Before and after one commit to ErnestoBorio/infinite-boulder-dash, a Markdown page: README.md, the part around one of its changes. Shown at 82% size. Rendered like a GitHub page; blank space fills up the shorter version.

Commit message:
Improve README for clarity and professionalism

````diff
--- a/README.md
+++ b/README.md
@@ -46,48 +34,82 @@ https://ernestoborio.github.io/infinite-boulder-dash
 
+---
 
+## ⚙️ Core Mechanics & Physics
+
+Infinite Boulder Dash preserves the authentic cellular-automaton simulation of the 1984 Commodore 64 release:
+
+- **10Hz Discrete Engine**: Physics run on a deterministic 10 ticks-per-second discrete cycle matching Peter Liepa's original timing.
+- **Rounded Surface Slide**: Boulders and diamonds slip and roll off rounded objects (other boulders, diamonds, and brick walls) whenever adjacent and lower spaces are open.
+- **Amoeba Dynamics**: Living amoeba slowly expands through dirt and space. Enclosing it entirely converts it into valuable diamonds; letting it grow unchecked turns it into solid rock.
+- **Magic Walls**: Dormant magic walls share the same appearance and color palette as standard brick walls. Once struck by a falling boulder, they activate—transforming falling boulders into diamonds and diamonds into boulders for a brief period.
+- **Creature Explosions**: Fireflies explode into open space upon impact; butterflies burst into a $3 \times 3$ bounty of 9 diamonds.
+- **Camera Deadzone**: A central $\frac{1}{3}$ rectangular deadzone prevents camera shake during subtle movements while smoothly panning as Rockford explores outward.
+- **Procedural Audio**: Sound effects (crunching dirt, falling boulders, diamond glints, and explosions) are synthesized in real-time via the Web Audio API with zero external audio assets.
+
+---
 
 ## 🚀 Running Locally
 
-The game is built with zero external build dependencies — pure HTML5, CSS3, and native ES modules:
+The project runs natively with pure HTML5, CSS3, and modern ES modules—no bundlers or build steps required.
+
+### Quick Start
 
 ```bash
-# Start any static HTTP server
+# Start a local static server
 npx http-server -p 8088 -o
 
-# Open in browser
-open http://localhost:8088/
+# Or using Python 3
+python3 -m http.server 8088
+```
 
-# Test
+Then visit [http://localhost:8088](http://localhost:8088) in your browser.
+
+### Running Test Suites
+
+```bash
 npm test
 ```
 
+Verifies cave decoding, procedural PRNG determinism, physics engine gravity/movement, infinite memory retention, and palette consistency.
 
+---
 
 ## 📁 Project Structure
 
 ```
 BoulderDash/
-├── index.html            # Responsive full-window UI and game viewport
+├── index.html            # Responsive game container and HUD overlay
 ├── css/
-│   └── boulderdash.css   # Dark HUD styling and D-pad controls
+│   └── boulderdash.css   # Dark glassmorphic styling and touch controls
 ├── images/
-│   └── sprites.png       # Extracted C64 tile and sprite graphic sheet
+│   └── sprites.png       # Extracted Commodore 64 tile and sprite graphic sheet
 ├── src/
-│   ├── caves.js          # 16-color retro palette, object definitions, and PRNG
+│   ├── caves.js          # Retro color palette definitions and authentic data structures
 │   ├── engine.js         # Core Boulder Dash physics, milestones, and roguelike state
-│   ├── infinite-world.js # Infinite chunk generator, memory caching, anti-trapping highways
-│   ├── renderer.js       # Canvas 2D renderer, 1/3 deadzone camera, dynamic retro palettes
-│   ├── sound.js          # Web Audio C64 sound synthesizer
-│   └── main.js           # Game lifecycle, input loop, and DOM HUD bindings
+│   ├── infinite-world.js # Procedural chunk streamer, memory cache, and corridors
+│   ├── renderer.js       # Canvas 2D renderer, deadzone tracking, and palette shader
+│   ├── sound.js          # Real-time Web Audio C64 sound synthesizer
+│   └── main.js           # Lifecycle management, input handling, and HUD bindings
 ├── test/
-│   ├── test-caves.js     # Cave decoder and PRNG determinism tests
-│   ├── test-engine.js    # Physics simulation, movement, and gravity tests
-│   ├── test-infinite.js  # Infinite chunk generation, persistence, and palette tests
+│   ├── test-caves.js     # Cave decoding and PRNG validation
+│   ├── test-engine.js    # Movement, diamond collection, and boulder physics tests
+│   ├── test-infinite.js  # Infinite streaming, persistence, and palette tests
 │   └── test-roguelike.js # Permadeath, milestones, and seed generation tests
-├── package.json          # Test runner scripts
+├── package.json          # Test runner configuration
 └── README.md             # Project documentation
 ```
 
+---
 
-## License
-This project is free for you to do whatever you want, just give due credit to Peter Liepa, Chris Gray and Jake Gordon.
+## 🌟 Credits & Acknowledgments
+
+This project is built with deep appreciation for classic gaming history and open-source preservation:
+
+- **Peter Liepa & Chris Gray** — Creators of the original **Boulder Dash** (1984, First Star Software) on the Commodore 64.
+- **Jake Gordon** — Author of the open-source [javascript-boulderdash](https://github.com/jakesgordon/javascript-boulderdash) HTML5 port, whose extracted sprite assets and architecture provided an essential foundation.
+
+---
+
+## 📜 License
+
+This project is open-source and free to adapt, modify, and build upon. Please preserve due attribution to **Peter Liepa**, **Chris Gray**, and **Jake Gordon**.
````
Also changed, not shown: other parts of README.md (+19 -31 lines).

§ Instructions to follow: The whole listing above is to be copied exactly.

§ Output below:
Before and after one commit to ErnestoBorio/infinite-boulder-dash, a Markdown page: README.md, the part around one of its changes. Shown at 82% size. Rendered like a GitHub page; blank space fills up the shorter version.

Commit message:
Improve README for clarity and professionalism

````diff
--- a/README.md
+++ b/README.md
@@ -46,48 +34,82 @@ https://ernestoborio.github.io/infinite-boulder-dash
 
+---
 
+## ⚙️ Core Mechanics & Physics
+
+Infinite Boulder Dash preserves the authentic cellular-automaton simulation of the 1984 Commodore 64 release:
+
+- **10Hz Discrete Engine**: Physics run on a deterministic 10 ticks-per-second discrete cycle matching Peter Liepa's original timing.
+- **Rounded Surface Slide**: Boulders and diamonds slip and roll off rounded objects (other boulders, diamonds, and brick walls) whenever adjacent and lower spaces are open.
+- **Amoeba Dynamics**: Living amoeba slowly expands through dirt and space. Enclosing it entirely converts it into valuable diamonds; letting it grow unchecked turns it into solid rock.
+- **Magic Walls**: Dormant magic walls share the same appearance and color palette as standard brick walls. Once struck by a falling boulder, they activate—transforming falling boulders into diamonds and diamonds into boulders for a brief period.
+- **Creature Explosions**: Fireflies explode into open space upon impact; butterflies burst into a $3 \times 3$ bounty of 9 diamonds.
+- **Camera Deadzone**: A central $\frac{1}{3}$ rectangular deadzone prevents camera shake during subtle movements while smoothly panning as Rockford explores outward.
+- **Procedural Audio**: Sound effects (crunching dirt, falling boulders, diamond glints, and explosions) are synthesized in real-time via the Web Audio API with zero external audio assets.
+
+---
 
 ## 🚀 Running Locally
 
-The game is built with zero external build dependencies — pure HTML5, CSS3, and native ES modules:
+The project runs natively with pure HTML5, CSS3, and modern ES modules—no bundlers or build steps required.
+
+### Quick Start
 
 ```bash
-# Start any static HTTP server
+# Start a local static server
 npx http-server -p 8088 -o
 
-# Open in browser
-open http://localhost:8088/
+# Or using Python 3
+python3 -m http.server 8088
+```
 
-# Test
+Then visit [http://localhost:8088](http://localhost:8088) in your browser.
+
+### Running Test Suites
+
+```bash
 npm test
 ```
 
+Verifies cave decoding, procedural PRNG determinism, physics engine gravity/movement, infinite memory retention, and palette consistency.
 
+---
 
 ## 📁 Project Structure
 
 ```
 BoulderDash/
-├── index.html            # Responsive full-window UI and game viewport
+├── index.html            # Responsive game container and HUD overlay
 ├── css/
-│   └── boulderdash.css   # Dark HUD styling and D-pad controls
+│   └── boulderdash.css   # Dark glassmorphic styling and touch controls
 ├── images/
-│   └── sprites.png       # Extracted C64 tile and sprite graphic sheet
+│   └── sprites.png       # Extracted Commodore 64 tile and sprite graphic sheet
 ├── src/
-│   ├── caves.js          # 16-color retro palette, object definitions, and PRNG
+│   ├── caves.js          # Retro color palette definitions and authentic data structures
 │   ├── engine.js         # Core Boulder Dash physics, milestones, and roguelike state
-│   ├── infinite-world.js # Infinite chunk generator, memory caching, anti-trapping highways
-│   ├── renderer.js       # Canvas 2D renderer, 1/3 deadzone camera, dynamic retro palettes
-│   ├── sound.js          # Web Audio C64 sound synthesizer
-│   └── main.js           # Game lifecycle, input loop, and DOM HUD bindings
+│   ├── infinite-world.js # Procedural chunk streamer, memory cache, and corridors
+│   ├── renderer.js       # Canvas 2D renderer, deadzone tracking, and palette shader
+│   ├── sound.js          # Real-time Web Audio C64 sound synthesizer
+│   └── main.js           # Lifecycle management, input handling, and HUD bindings
 ├── test/
-│   ├── test-caves.js     # Cave decoder and PRNG determinism tests
-│   ├── test-engine.js    # Physics simulation, movement, and gravity tests
-│   ├── test-infinite.js  # Infinite chunk generation, persistence, and palette tests
+│   ├── test-caves.js     # Cave decoding and PRNG validation
+│   ├── test-engine.js    # Movement, diamond collection, and boulder physics tests
+│   ├── test-infinite.js  # Infinite streaming, persistence, and palette tests
 │   └── test-roguelike.js # Permadeath, milestones, and seed generation tests
-├── package.json          # Test runner scripts
+├── package.json          # Test runner configuration
 └── README.md             # Project documentation
 ```
 
+---
 
-## License
-This project is free for you to do whatever you want, just give due credit to Peter Liepa, Chris Gray and Jake Gordon.
+## 🌟 Credits & Acknowledgments
+
+This project is built with deep appreciation for classic gaming history and open-source preservation:
+
+- **Peter Liepa & Chris Gray** — Creators of the original **Boulder Dash** (1984, First Star Software) on the Commodore 64.
+- **Jake Gordon** — Author of the open-source [javascript-boulderdash](https://github.com/jakesgordon/javascript-boulderdash) HTML5 port, whose extracted sprite assets and architecture provided an essential foundation.
+
+---
+
+## 📜 License
+
+This project is open-source and free to adapt, modify, and build upon. Please preserve due attribution to **Peter Liepa**, **Chris Gray**, and **Jake Gordon**.
````
Also changed, not shown: other parts of README.md (+19 -31 lines).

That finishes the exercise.